        "sudo iptables -t nat -A OUTPUT  -p tcp --dport 80 -j REDIRECT --to-port 12345"
        "sudo iptables -t nat -A OUTPUT  -p tcp --dport 443 -j REDIRECT --to-port 12345"

    # Now we rewrite the redsocks file and we restart it.
    redsocks_pattern_filled = redsocks_pattern % ip.decode("utf-8")
    with open("/etc/redsocks.conf", "w+") as redsocks_file:
    os.system("sudo killall redsocks")
    os.system("sudo redsocks")
    # We display the new ip just to be sure :)

You need to change the part where we get the IP configuration. You can use an environment variable, query a server, rotate with IPs in a file. You are free.

I have searched for quite long good residential proxies, and this solution works for many of them, DSLroot, DSLrental, Luminati, and more.

At this point, you have a configuration that will redirect any outgoing HTTP/HTTPS traffic through a proxy. You can run as many containers as you wish and therefore reduce your infrastructure costs.

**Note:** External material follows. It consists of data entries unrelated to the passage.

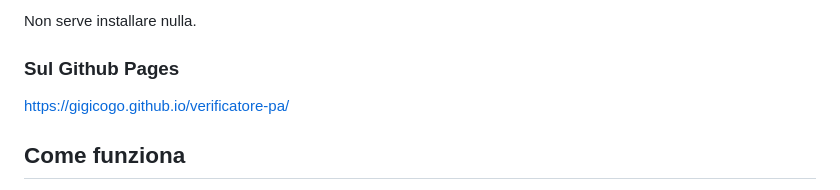
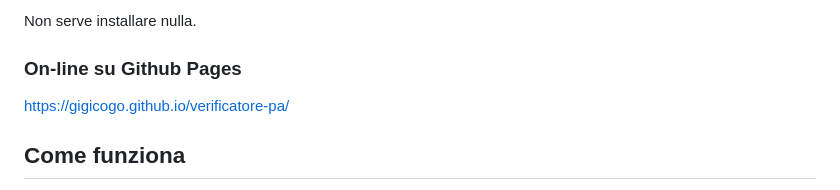
Before and after one commit to gigicogo/verificatore-pa, a Markdown page: README.md, the part around the change. Drawn GitHub-style.

Commit message:
Update section title for GitHub Pages

```diff
--- a/README.md
+++ b/README.md
@@ -31,7 +31,7 @@ Il progetto è un sito statico: non richiede iscrizione, credenziali, API, servi
 
 Non serve installare nulla.
 
-### Sul Github Pages
+### On-line su Github Pages
 
 https://gigicogo.github.io/verificatore-pa/
 
```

If you have any comment or question, please let them below. Don't hesitate to share.

By PXke
the 09/01/2020 tags: Linux, Docker, Redsocks, Proxy, Updated: 09/01/2020